It doesn’t feel any different in the locker room. The only difference is on game days. I’m amped up, because it’s different having a jersey on. We run out of the tunnel, it’s an amazing feeling. There are some games this year when I feel like if there is a kid in the stands who doesn’t even like sports, they would fall in love with the sport instantly. Games like the UNCW game make you fall in love with the sport again just because of the passion and how loud it gets in the arena. Moments like that are why we play sports and show what sports can do.
Do you have any pregame rituals?
I play music you wouldn’t think would be pump-up music – because it’s not. Ninety five percent of the time this season, I’ve played slow Ed Sheeran-type songs – all love songs. I don’t know why, but I just love listening to it. It’s like the calm before the storm. It’s definitely different. I think everyone on our team loves the song “Shape of You” by Ed Sheeran.
Describe the bond you and your teammates share.
I’ve been friends with every single player since I’ve gotten here. Our whole team is super close with each other – probably this year more than ever – in terms of guys genuinely liking each other. We have a brotherly relationship. It’s cool because you are more accountable and can call each other out. At the end of the day, they are my best friends.

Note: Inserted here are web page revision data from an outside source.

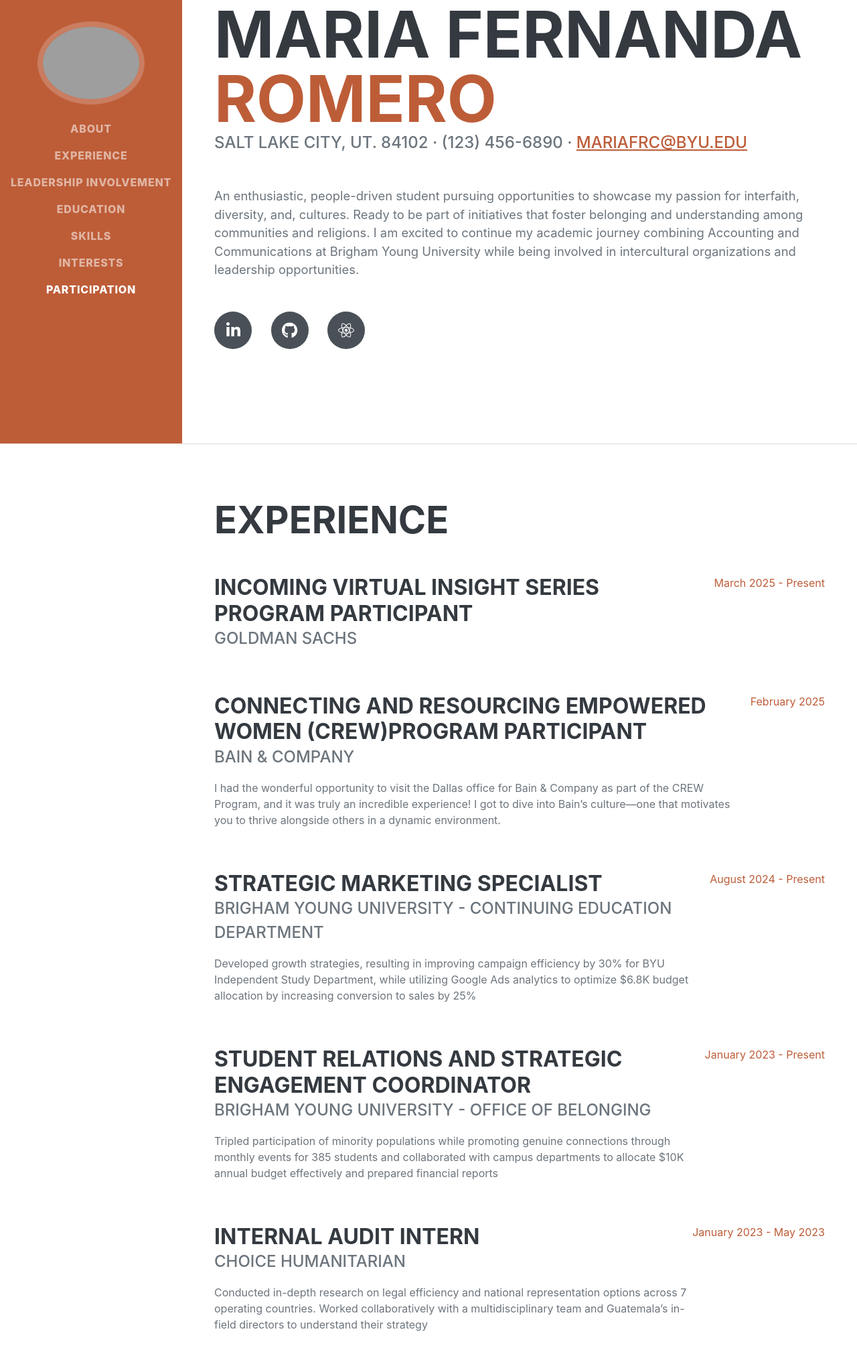
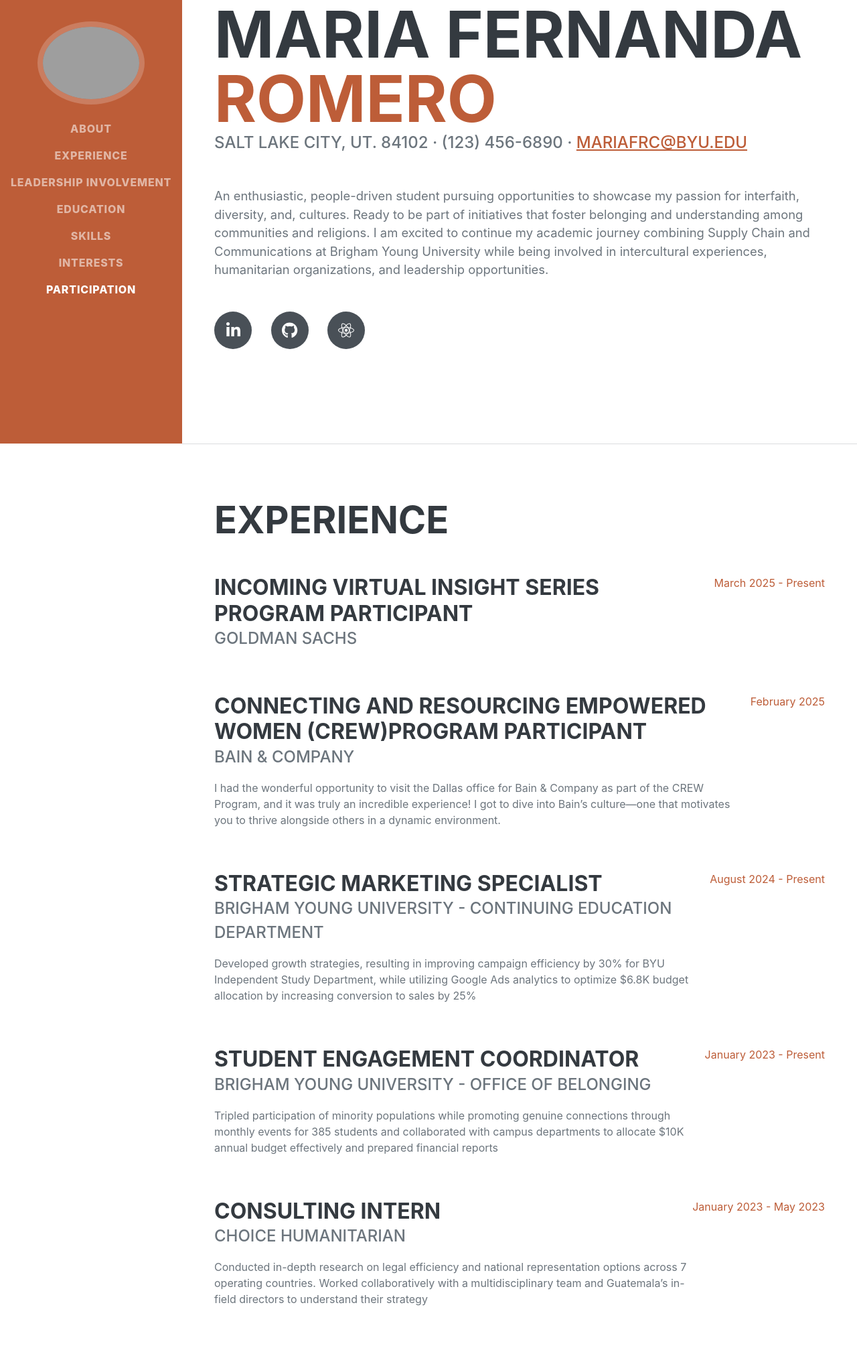
Before and after one commit to mariafrc123/is201, a plain HTML site: page index.html in a window 1280 px wide. Shown: the part 138-2150 px from the top of the page at 67% size. Drawn offline with nearby package versions, Linux system fonts and the light colour scheme; grey boxes are pictures that could not be loaded; a web font is replaced by a local one.

Commit message:
Update index.html

```diff
--- a/index.html
+++ b/index.html
@@ -51,7 +51,7 @@
                         Salt Lake City, UT. 84102 · (123) 456-6890 ·
                         <a href="mailto:name@email.com">mariafrc@byu.edu</a>
                     </div>
-                    <p class="lead mb-5">An enthusiastic, people-driven student pursuing opportunities to showcase my passion for interfaith, diversity, and, cultures. Ready to be part of initiatives that foster belonging and understanding among communities and religions. I am excited to continue my academic journey combining Accounting and Communications at Brigham Young University while being involved in intercultural organizations and leadership opportunities.</p>
+                    <p class="lead mb-5">An enthusiastic, people-driven student pursuing opportunities to showcase my passion for interfaith, diversity, and, cultures. Ready to be part of initiatives that foster belonging and understanding among communities and religions. I am excited to continue my academic journey combining Supply Chain and Communications at Brigham Young University while being involved in intercultural experiences, humanitarian organizations,  and leadership opportunities.</p>
                     <div class="social-icons">
                         <a class="social-icon" href="https://www.linkedin.com/in/fernanda-romero-castillo-/"><i class="fab fa-linkedin-in"></i></a>
                         <a class="social-icon" href="https://mariafrc123.github.io/is201/aipage.html"><i class="fab fa-github"></i></a>
@@ -89,7 +89,7 @@
                     </div>
                     <div class="d-flex flex-column flex-md-row justify-content-between mb-5">
                         <div class="flex-grow-1">
-                            <h3 class="mb-0">Student Relations and Strategic Engagement Coordinator</h3>
+                            <h3 class="mb-0">Student Engagement Coordinator</h3>
                             <div class="subheading mb-3"> Brigham Young University - Office of Belonging </div>
                             <p>Tripled participation of minority populations while promoting genuine connections through monthly events for 385 students and collaborated with campus departments to allocate $10K annual budget effectively and prepared financial reports
                                 </p>
@@ -98,7 +98,7 @@
                     </div>
                     <div class="d-flex flex-column flex-md-row justify-content-between mb-5">
                         <div class="flex-grow-1">
-                            <h3 class="mb-0">Internal Audit Intern</h3>
+                            <h3 class="mb-0">Consulting Intern</h3>
                             <div class="subheading mb-3">Choice Humanitarian</div>
                             <p>Conducted in-depth research on legal efficiency and national representation options across 7 operating countries. Worked collaboratively with a multidisciplinary team and Guatemala’s in-field directors to understand their strategy
                                 </p>
@@ -136,7 +136,7 @@
                             <p>Organized a Catholic Mass Celebration for +350 students across campus, promoting interfaith understanding.Collaborated with faculty and student leaders to promote interfaith dialogue and religious literacy across campus.
                                 </p>
                         </div>
-                        <div class="flex-shrink-0"><span class="text-primary">August 2024- Present</span></div>
+                        <div class="flex-shrink-0"><span class="text-primary">August 2024- August 2025</span></div>
                     </div>
                     <div class="d-flex flex-column flex-md-row justify-content-between mb-5">
                         <div class="flex-grow-1">
```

What is the best memory you’ll take away from being on the team?
There’s not one specific moment. It has been a combination of moments. The bus trips, the road trips, the silly things and funny inside jokes that happen – that’s what I’ll miss the most. The camaraderie of the team, too. I have laughed harder than I’ve ever laughed. I’ll just miss being with this group of guys.
How is the team preparing for the CAA Tournament?
Everyone is definitely getting antsy and it’s hard not to think about it. We’re excited. It would be great if we could make a run at the NCAA Tournament. If we get there, and get the right matchups, I think we can make some noise. We are really talented and this year’s team is special.
Are there any life lessons Coach Grant has taught you?
Coach Grant is a God-fearing guy. Having faith in each other, trusting each other and who you are as a team is what I’ll take away. Trusting the process is key. So many people are focused on the outcome and results, but if you can fall in love with the process, that’s where you can be successful. The results will start to come out of the process if you’re doing everything the right way. He lets everyone be themselves. I want to be a coach, so I want to coach in a similar fashion. He’s very calm and lets you be free, but then he can also be stern. He’s a good player’s coach. Coach Grant cares about each person and this program and that’s something I will definitely take away.
What are your plans for after you graduate this year?
I want to go to school to be a graduate assistant and work my way up to being a coach. I don’t feel called to do anything else but to coach. I’m going to make the most of my experience at the College of Charleston to translate it into a coaching career.